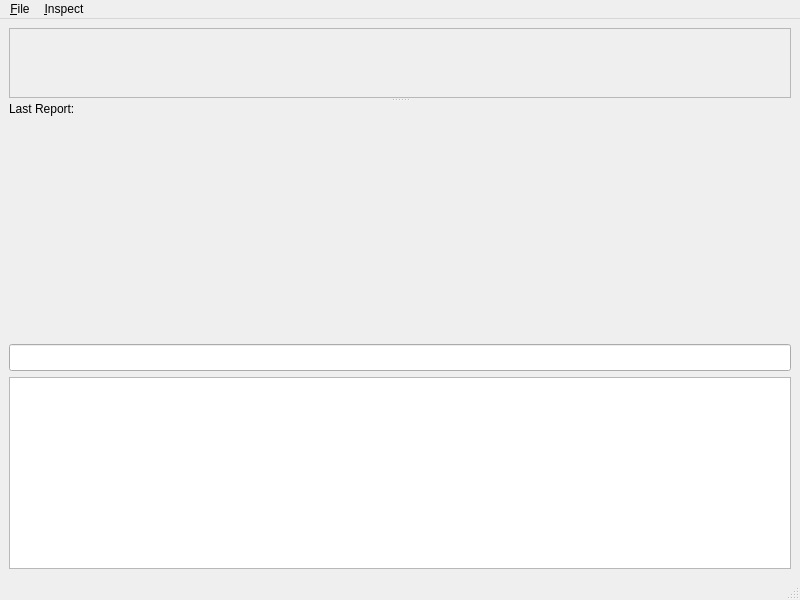
The window that hid_gui/mainwindow.ui (vrpn/vrpn) describes before a commit, drawn with Qt 5.
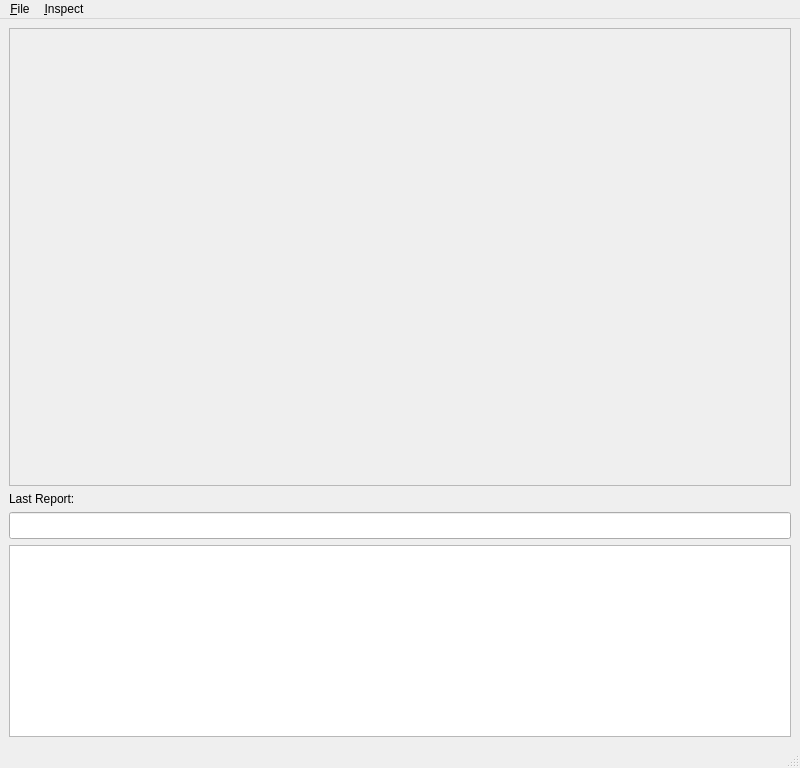
The same window after the commit.

```diff
--- a/hid_gui/mainwindow.ui
+++ b/hid_gui/mainwindow.ui
@@ -7,19 +7,15 @@
     <x>0</x>
     <y>0</y>
     <width>800</width>
-    <height>600</height>
+    <height>768</height>
    </rect>
   </property>
   <property name="windowTitle">
    <string>VRPN HID Tool</string>
   </property>
   <widget class="QWidget" name="centralwidget">
-   <layout class="QGridLayout" name="gridLayout_2">
-    <item row="0" column="0">
-     <widget class="QSplitter" name="splitter">
-      <property name="orientation">
-       <enum>Qt::Vertical</enum>
-      </property>
+   <layout class="QVBoxLayout" name="verticalLayout">
+    <item>
       <widget class="QScrollArea" name="scrollArea">
        <property name="horizontalScrollBarPolicy">
         <enum>Qt::ScrollBarAlwaysOff</enum>
@@ -33,7 +29,7 @@
           <x>0</x>
           <y>0</y>
           <width>780</width>
-          <height>275</height>
+         <height>445</height>
          </rect>
         </property>
         <property name="sizePolicy">
@@ -49,8 +45,7 @@
         </layout>
        </widget>
       </widget>
-      <widget class="QWidget" name="">
-       <layout class="QVBoxLayout" name="verticalLayout_2">
+    </item>
         <item>
          <layout class="QFormLayout" name="formLayout">
           <property name="fieldGrowthPolicy">
@@ -102,10 +97,6 @@
             <verstretch>0</verstretch>
            </sizepolicy>
           </property>
-         </widget>
-        </item>
-       </layout>
-      </widget>
      </widget>
     </item>
    </layout>
```
Lines whose indentation alone changed are shown as unchanged.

Work instructions => All records should be output exactly, with the pictures left out.

Answer to this exercise =>
The window that hid_gui/mainwindow.ui (vrpn/vrpn) describes before a commit, drawn with Qt 5.
The same window after the commit.

```diff
--- a/hid_gui/mainwindow.ui
+++ b/hid_gui/mainwindow.ui
@@ -7,19 +7,15 @@
     <x>0</x>
     <y>0</y>
     <width>800</width>
-    <height>600</height>
+    <height>768</height>
    </rect>
   </property>
   <property name="windowTitle">
    <string>VRPN HID Tool</string>
   </property>
   <widget class="QWidget" name="centralwidget">
-   <layout class="QGridLayout" name="gridLayout_2">
-    <item row="0" column="0">
-     <widget class="QSplitter" name="splitter">
-      <property name="orientation">
-       <enum>Qt::Vertical</enum>
-      </property>
+   <layout class="QVBoxLayout" name="verticalLayout">
+    <item>
       <widget class="QScrollArea" name="scrollArea">
        <property name="horizontalScrollBarPolicy">
         <enum>Qt::ScrollBarAlwaysOff</enum>
@@ -33,7 +29,7 @@
           <x>0</x>
           <y>0</y>
           <width>780</width>
-          <height>275</height>
+         <height>445</height>
          </rect>
         </property>
         <property name="sizePolicy">
@@ -49,8 +45,7 @@
         </layout>
        </widget>
       </widget>
-      <widget class="QWidget" name="">
-       <layout class="QVBoxLayout" name="verticalLayout_2">
+    </item>
         <item>
          <layout class="QFormLayout" name="formLayout">
           <property name="fieldGrowthPolicy">
@@ -102,10 +97,6 @@
             <verstretch>0</verstretch>
            </sizepolicy>
           </property>
-         </widget>
-        </item>
-       </layout>
-      </widget>
      </widget>
     </item>
    </layout>
```
Lines whose indentation alone changed are shown as unchanged.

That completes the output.